Republican rescinds Alexandria Ocasio-Cortez's invite to meet coal miners after it completely backfires

A Republican lawmaker’s invitation for Alexandria Ocasio-Cortez to meet with coal miners in his home state of Kentucky backfired completely after the progressive Washington newcomer accepted without hesitation.

Ms Ocasio-Cortez, the youngest woman ever elected to serve in the US House of Representatives, has served as a lightning rod across party lines for her Green New Deal resolution, which seeks to provide a comprehensive response to the global threat of climate change.

Andy Barr, the Kentucky Republican who initially invited the 29-year-old congresswoman to his state, said at the time that local coal miners would tell her “what the Green New Deal would mean for their families, their paychecks,” while suggesting the resolution could destroy their industry.

To his apparent surprise, the first-term Democrat from New York immediately accepted his invitation, saying she would be “happy” to meet the coal miners and noted her resolution provides pension payments for those who have worked in the mining industry.

“We want a just transition to make sure we are investing in jobs across those swaths of the country,” she said in her response to Mr Barr’s invitation.

Suddenly, that invite appears to include some caveats.

In order to accompany her on a trip to meet with local coal miners, Mr Barr demanded an apology from Ms Ocasio-Cortez towards Dan Crenshaw, a Texas Republican she has criticised for sharing a false tweet that claimed Ilhan Omar denied the attacks on September 11, 2001 were an act of terror.

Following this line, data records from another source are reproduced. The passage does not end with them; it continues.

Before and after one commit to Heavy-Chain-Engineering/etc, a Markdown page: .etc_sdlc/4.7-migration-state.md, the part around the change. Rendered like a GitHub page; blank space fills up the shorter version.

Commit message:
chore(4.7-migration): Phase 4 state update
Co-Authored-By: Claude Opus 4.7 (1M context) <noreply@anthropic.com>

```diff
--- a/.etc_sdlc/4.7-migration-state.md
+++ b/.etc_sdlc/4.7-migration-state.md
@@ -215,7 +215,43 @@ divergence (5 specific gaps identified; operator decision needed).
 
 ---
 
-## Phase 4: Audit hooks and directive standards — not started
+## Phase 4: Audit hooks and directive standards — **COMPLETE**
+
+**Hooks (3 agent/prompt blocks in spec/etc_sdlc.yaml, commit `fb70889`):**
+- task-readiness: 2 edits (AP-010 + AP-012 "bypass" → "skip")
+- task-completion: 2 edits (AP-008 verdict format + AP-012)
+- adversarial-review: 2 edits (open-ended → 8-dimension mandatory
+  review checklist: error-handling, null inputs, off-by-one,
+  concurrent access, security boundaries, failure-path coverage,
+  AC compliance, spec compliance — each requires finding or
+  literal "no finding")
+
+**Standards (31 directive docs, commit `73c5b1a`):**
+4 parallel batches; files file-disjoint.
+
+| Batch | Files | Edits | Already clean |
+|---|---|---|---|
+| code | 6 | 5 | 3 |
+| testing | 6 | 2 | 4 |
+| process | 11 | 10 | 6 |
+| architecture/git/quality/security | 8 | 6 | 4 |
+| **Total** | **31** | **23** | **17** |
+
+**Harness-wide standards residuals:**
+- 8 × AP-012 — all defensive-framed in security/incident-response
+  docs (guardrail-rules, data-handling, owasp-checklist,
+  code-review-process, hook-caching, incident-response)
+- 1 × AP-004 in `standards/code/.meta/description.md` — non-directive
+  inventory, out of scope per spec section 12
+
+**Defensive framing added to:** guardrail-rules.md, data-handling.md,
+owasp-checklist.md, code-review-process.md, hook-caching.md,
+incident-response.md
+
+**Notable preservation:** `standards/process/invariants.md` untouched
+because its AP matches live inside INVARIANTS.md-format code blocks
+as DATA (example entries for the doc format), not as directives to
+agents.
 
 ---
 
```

Ms Ocasio-Cortez has defended the Minnesota Democrat after conservatives and Donald Trump spread false and misleading information about her. On Wednesday, it did not appear she was about to back down from that position.

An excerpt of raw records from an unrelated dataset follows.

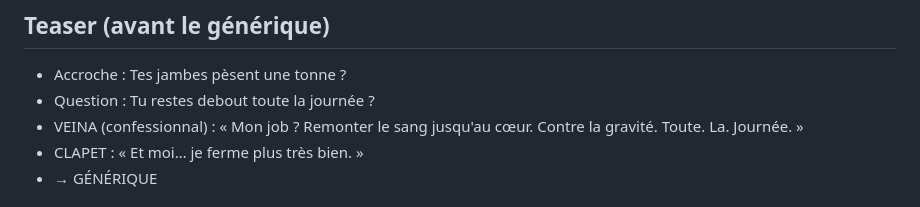
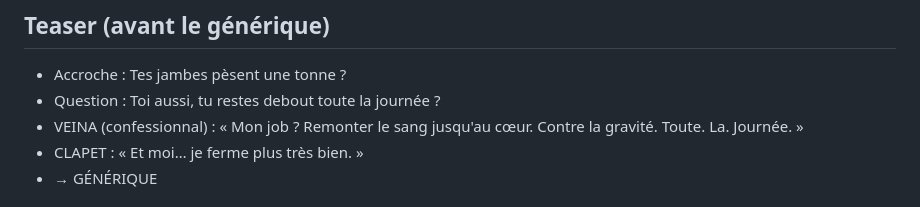
Before and after one commit to valentinperard78-code/envers-videos, a Markdown page: scripts/ep27-varices.md, the part around the change. Drawn GitHub-style.

Commit message:
Épisode 27 : Insuffisance veineuse (varices) — relance du rendu

```diff
--- a/scripts/ep27-varices.md
+++ b/scripts/ep27-varices.md
@@ -14,7 +14,7 @@ Script ton télé-réalité. Faits médicaux vérifiés (Assurance Maladie) : un
 
 ## Teaser (avant le générique)
 - Accroche : Tes jambes pèsent une tonne ?
-- Question : Tu restes debout toute la journée ?
+- Question : Toi aussi, tu restes debout toute la journée ?
 - VEINA (confessionnal) : « Mon job ? Remonter le sang jusqu'au cœur. Contre la gravité. Toute. La. Journée. »
 - CLAPET : « Et moi… je ferme plus très bien. »
 - → GÉNÉRIQUE
```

“Luckily, we still have open borders with Kentucky,” Corbin Trent, a spokesperson for Ms Ocasio-Cortez, told The Courier-Journal.

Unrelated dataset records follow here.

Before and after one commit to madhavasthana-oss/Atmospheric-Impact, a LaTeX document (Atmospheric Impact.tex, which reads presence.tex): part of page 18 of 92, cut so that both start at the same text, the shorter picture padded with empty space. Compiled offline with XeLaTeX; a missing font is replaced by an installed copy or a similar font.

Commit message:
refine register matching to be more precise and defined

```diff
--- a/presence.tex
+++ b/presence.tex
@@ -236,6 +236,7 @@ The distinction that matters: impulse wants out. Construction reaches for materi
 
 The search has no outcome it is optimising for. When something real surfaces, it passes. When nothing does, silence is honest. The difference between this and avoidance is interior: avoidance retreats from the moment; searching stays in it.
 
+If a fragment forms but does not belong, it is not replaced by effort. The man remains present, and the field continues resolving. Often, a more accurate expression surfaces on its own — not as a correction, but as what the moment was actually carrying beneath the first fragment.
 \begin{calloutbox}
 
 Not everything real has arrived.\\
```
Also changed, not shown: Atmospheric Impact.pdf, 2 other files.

“We don’t need Congressman Barr to meet with coal miners and have a town hall,” he added, “though we’d love his participation if we do.”

As GQ Magazine reported Wednesday, Kentucky Republicans are now publicly voicing their opposition to Ms Ocasio-Cortez headed to the Bluegrass State.

“I think we need to be very prepared when we debate her on issues that we're having a hard time with,” James Comer, a Kentucky Republican, told local news outlets, warning “Republicans are making a mistake picking on her.”

Responding to his comments on Twitter, the lawmaker wrote, “GOP’s getting scared that up close, their constituents will realize I’m fighting harder for their healthcare than their own Reps.”